Iowa Secretary of Agriculture Bill Northey gave a presentation at Iowa’s Dairy Center near Northeast Iowa Community College’s (NICC) Calmar campus last week to share stories, statistics and insights on the phenomenal contribution Iowa farmers make locally, statewide and globally.
Northey’s observations about the history of Winneshiek County farm families, the role of always-evolving technological improvements in agriculture, and his talent for recalling from memory a trove of compelling Iowa farming statistics helped to convey his message to the over 70 community members who attended.
“Iowa is agriculture. Even to some of us in agriculture, we can forget how important ag is for Iowa – this is a special place. Agriculture does the best job of turning the economic engine of this state,” Northey said.
The following statistics the secretary shared, while not particularly surprising to the agriculturally-minded audience, are nonetheless remarkable and a rich source of pride for the Iowa official:
- If Iowa were a country, it would rank fourth in the world in corn and soybean crop production behind the United States (first) and the countries of China (second) and Brazil (third).
- • With 14 million acres of corn produced in Iowa, the state produces more tons of grain than Canada’s 30 million acres of wheat, barley and corn combined.
- • From 2002-2012, the state’s agricultural crop and livestock production jumped from $12 billion to $30 billion annually.
- • According to a 2012 study, Iowa’s Dairy Industry: An Economic Review, the total economic impact per dairy cow in Iowa is $23,445.

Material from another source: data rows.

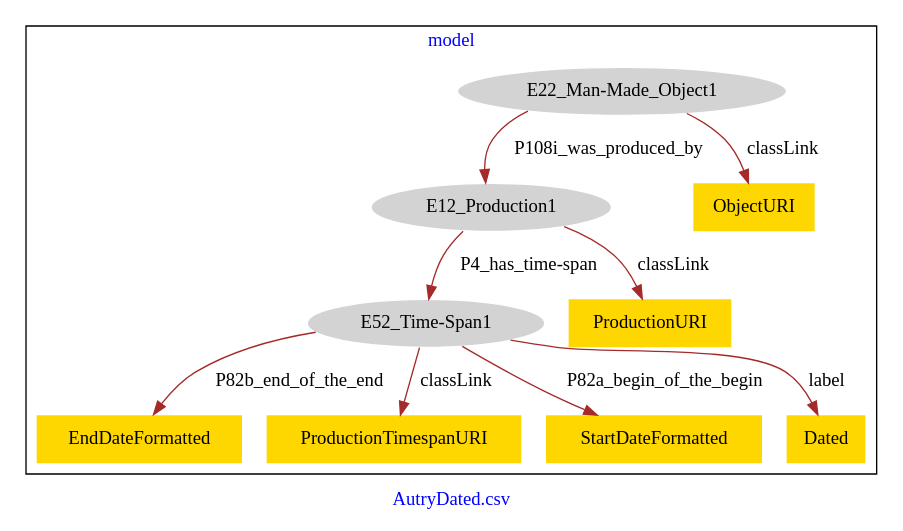
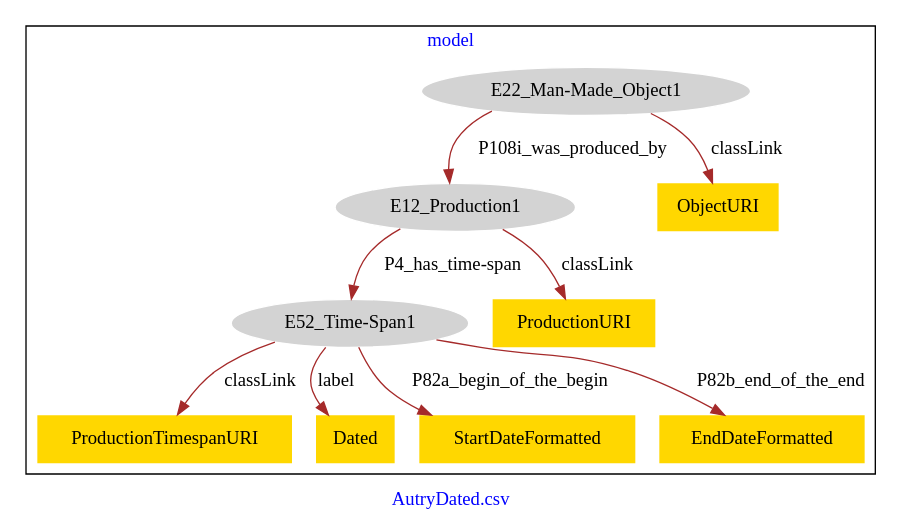
The diagram in AutryDated/AutryDated-model.dot (american-art/autry), drawn with Graphviz before and after one commit.

Commit message:
Update file AutryDated-model.dot

```diff
--- a/AutryDated/AutryDated-model.dot
+++ b/AutryDated/AutryDated-model.dot
@@ -1,25 +1,25 @@
 digraph n0 {
 fontcolor="blue"
 remincross="true"
 label="AutryDated.csv"
 subgraph cluster {
 label="model"
 n2[style="filled",color="white",fillcolor="lightgray",label="E12_Production1"];
 n3[style="filled",color="white",fillcolor="lightgray",label="E52_Time-Span1"];
 n4[style="filled",color="white",fillcolor="lightgray",label="E22_Man-Made_Object1"];
-n5[shape="plaintext",style="filled",fillcolor="gold",label="ObjectURI"];
-n6[shape="plaintext",style="filled",fillcolor="gold",label="EndDateFormatted"];
-n7[shape="plaintext",style="filled",fillcolor="gold",label="ProductionTimespanURI"];
-n8[shape="plaintext",style="filled",fillcolor="gold",label="StartDateFormatted"];
-n9[shape="plaintext",style="filled",fillcolor="gold",label="Dated"];
-n10[shape="plaintext",style="filled",fillcolor="gold",label="ProductionURI"];
+n5[shape="plaintext",style="filled",fillcolor="gold",label="ProductionTimespanURI"];
+n6[shape="plaintext",style="filled",fillcolor="gold",label="Dated"];
+n7[shape="plaintext",style="filled",fillcolor="gold",label="ObjectURI"];
+n8[shape="plaintext",style="filled",fillcolor="gold",label="ProductionURI"];
+n9[shape="plaintext",style="filled",fillcolor="gold",label="StartDateFormatted"];
+n10[shape="plaintext",style="filled",fillcolor="gold",label="EndDateFormatted"];
 }
 n2 -> n3[color="brown",fontcolor="black",label="P4_has_time-span"]
 n4 -> n2[color="brown",fontcolor="black",label="P108i_was_produced_by"]
-n4 -> n5[color="brown",fontcolor="black",label="classLink"]
-n3 -> n6[color="brown",fontcolor="black",label="P82b_end_of_the_end"]
-n3 -> n7[color="brown",fontcolor="black",label="classLink"]
-n3 -> n8[color="brown",fontcolor="black",label="P82a_begin_of_the_begin"]
-n3 -> n9[color="brown",fontcolor="black",label="label"]
-n2 -> n10[color="brown",fontcolor="black",label="classLink"]
+n3 -> n5[color="brown",fontcolor="black",label="classLink"]
+n3 -> n6[color="brown",fontcolor="black",label="label"]
+n4 -> n7[color="brown",fontcolor="black",label="classLink"]
+n2 -> n8[color="brown",fontcolor="black",label="classLink"]
+n3 -> n9[color="brown",fontcolor="black",label="P82a_begin_of_the_begin"]
+n3 -> n10[color="brown",fontcolor="black",label="P82b_end_of_the_end"]
 }
```
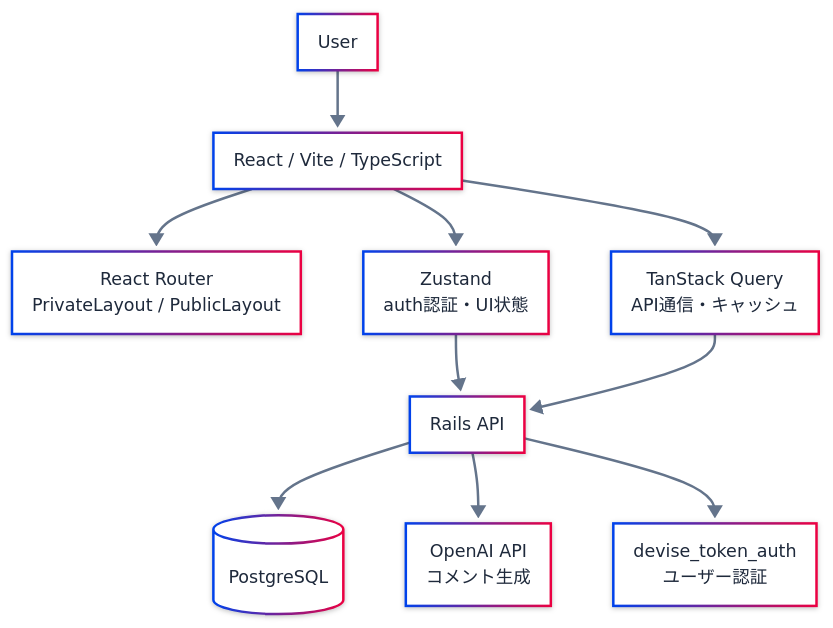
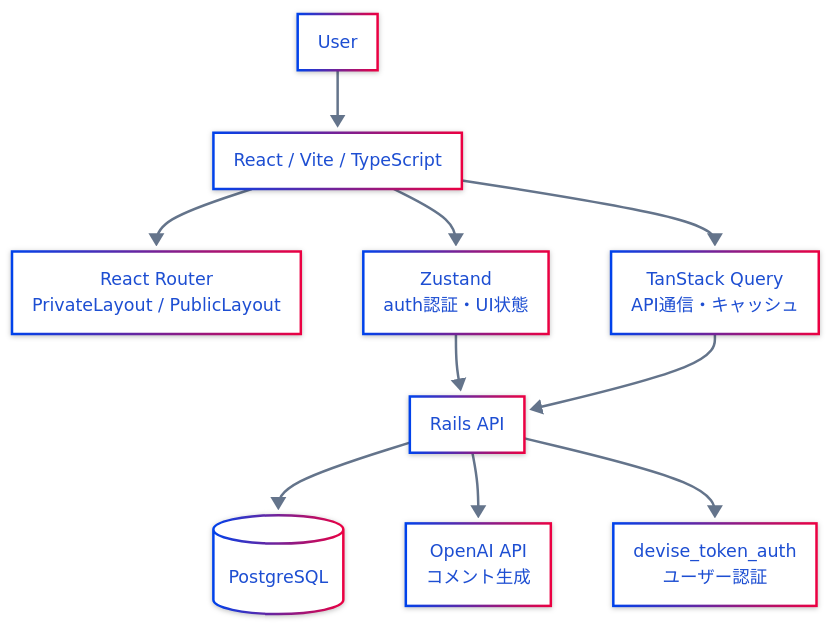
Before and after one commit to yuji-2293/ColorMirror_Re: the first of 2 diagrams in README.md, drawn with Mermaid.

````diff
--- a/README.md
+++ b/README.md
@@ -10,43 +10,43 @@
 ```mermaid
 ---
 config:
 
   theme: neo
 
   look: neo
 
   layout: fixed
 
   themeVariables:
 
     primaryColor: "#2563eb"
 
-    primaryTextColor: "#1e293b"
+    primaryTextColor: "#1d4ed2"
 
     primaryBorderColor: "#1d4ed8"
 
     lineColor: "#64748b"
 
     secondaryColor: "#f8fafc"
 
     tertiaryColor: "#e2e8f0"
 
     fontFamily: "Inter"   
 ---
 flowchart TB
     User["User"] --> React["React / Vite / TypeScript"]
 
     React --> Router["React Router<br> PrivateLayout / PublicLayout"]
     React --> Zustand["Zustand<br>auth認証・UI状態"]
     React --> Query["TanStack Query<br>API通信・キャッシュ"]
     
     Rails["Rails API"]
 
     Zustand --> Rails["Rails API"]
     Query --> Rails["Rails API"]
     
     Rails --> DB[("PostgreSQL")]
     Rails --> AI["OpenAI API<br>コメント生成"] 
     Rails --> Auth["devise_token_auth<br>ユーザー認証"]
     
 ```
````
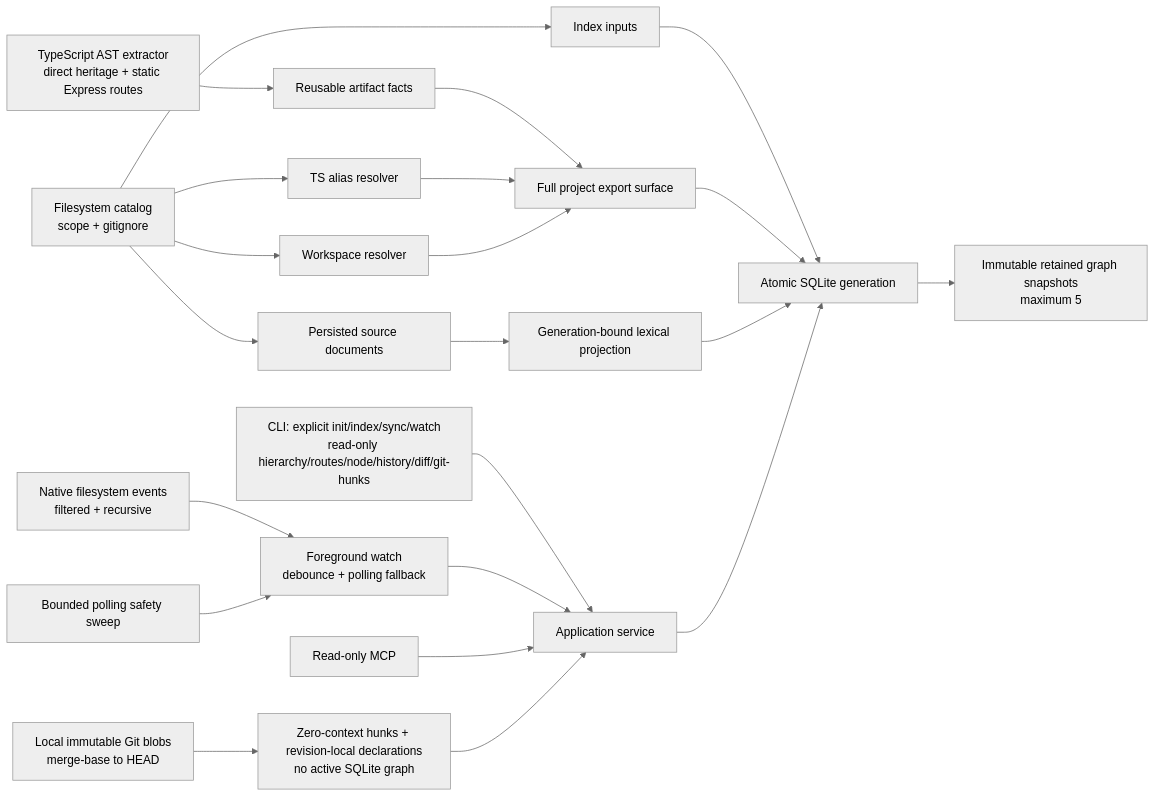
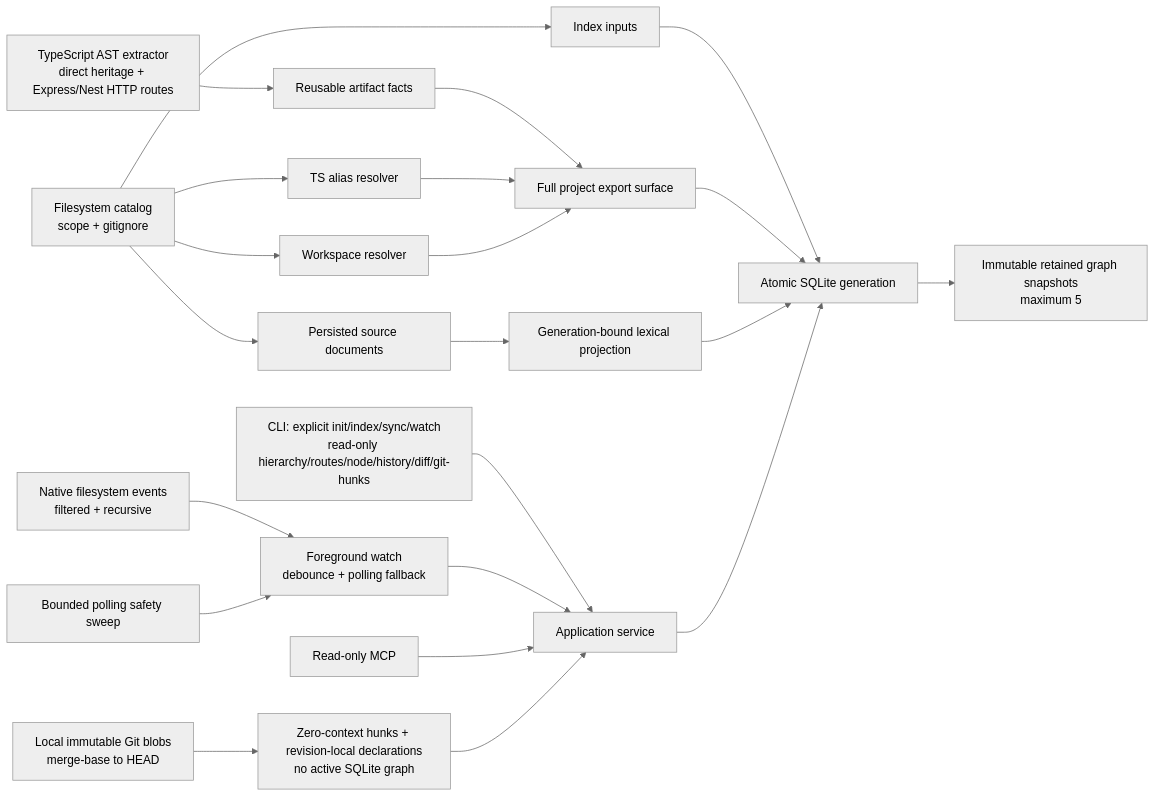
The diagram in README.md (HsinPu/SymbolLattice), drawn with Mermaid (neutral theme) before and after one commit. The commit also changed other lines of this file and 10 other files, not shown here.

````diff
--- a/README.md
+++ b/README.md
@@ -547,23 +579,23 @@
 ```mermaid
 flowchart LR
   CLI["CLI: explicit init/index/sync/watch\nread-only hierarchy/routes/node/history/diff/git-hunks"] --> App["Application service"]
   Native["Native filesystem events\nfiltered + recursive"] --> Watch["Foreground watch\ndebounce + polling fallback"]
   Timer["Bounded polling safety sweep"] --> Watch
   Watch --> App
   MCP["Read-only MCP"] --> App
   Git["Local immutable Git blobs\nmerge-base to HEAD"] --> GitHunks["Zero-context hunks + revision-local declarations\nno active SQLite graph"] --> App
   Catalog["Filesystem catalog\nscope + gitignore"] --> Inputs["Index inputs"]
   Catalog --> TS["TS alias resolver"]
   Catalog --> WS["Workspace resolver"]
-  Extractor["TypeScript AST extractor\ndirect heritage + static Express routes"] --> Facts["Reusable artifact facts"]
+  Extractor["TypeScript AST extractor\ndirect heritage + Express/Nest HTTP routes"] --> Facts["Reusable artifact facts"]
   Catalog --> SourceDocs["Persisted source documents"]
   SourceDocs --> Retrieval["Generation-bound lexical projection"]
   Facts --> Resolver["Full project export surface"]
   TS --> Resolver
   WS --> Resolver
   Inputs --> SQLite["Atomic SQLite generation"]
   Resolver --> SQLite
   Retrieval --> SQLite
   SQLite --> Retained["Immutable retained graph snapshots\nmaximum 5"]
   App --> SQLite
 ```
````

At the event on April 3, Northey also reminded community members that the state of Iowa and its farmers – with a comparably sparse population of 3 million and less acreage available for crop growing compared to other U.S. states – still outpaces other states and most countries in the world.
“I was talking to other farm producers and growers from around the nation and with the drought last year, the worst year for farming in 50 years, Iowa’s yields were twice theirs — and in a normal year for them,” he said, explaining that Iowa’s average yields of grain statewide were 137 bushels an acre in 2012.
To continue this success, in bad years and good ones, communities in the state need to provide support and resources to community colleges, dairy science and high school ag programs, particularly for young people,” Northey said.
“Education is very, very important to Iowans, so thank you for your support of this institution and other institutions cross the state,” Northey closed.
NICC President Liang Chee Wee concluded the event with a presentation emphasizing how collaboration between educators, state government, students, families, farm producers and consumers serve the important purpose of keeping young people involved in agriculture education and staying in Iowa.
“We need to work together – NICC, Secretary Northey, and the Northeast Iowa Dairy Foundation – to keep our young people here in Iowa,” said Wee. “Our commitment to agriculture at NICC is real, and this particular facility, Iowa’s Dairy Center, does what farming itself is all about – to feed the world and leave a legacy,” he said.
The event at Iowa’s Dairy Center was cooperatively sponsored by the NICC Foundation and the Northeast Iowa Dairy Foundation to raise awareness and the need for funding for new NICC signature agriculture programs, including those that focus on dairy robotics, beef science and veterinary science, all of which are important to Iowa’s economy.
Videos of the presentations by Secretary Northey and President Wee are available online.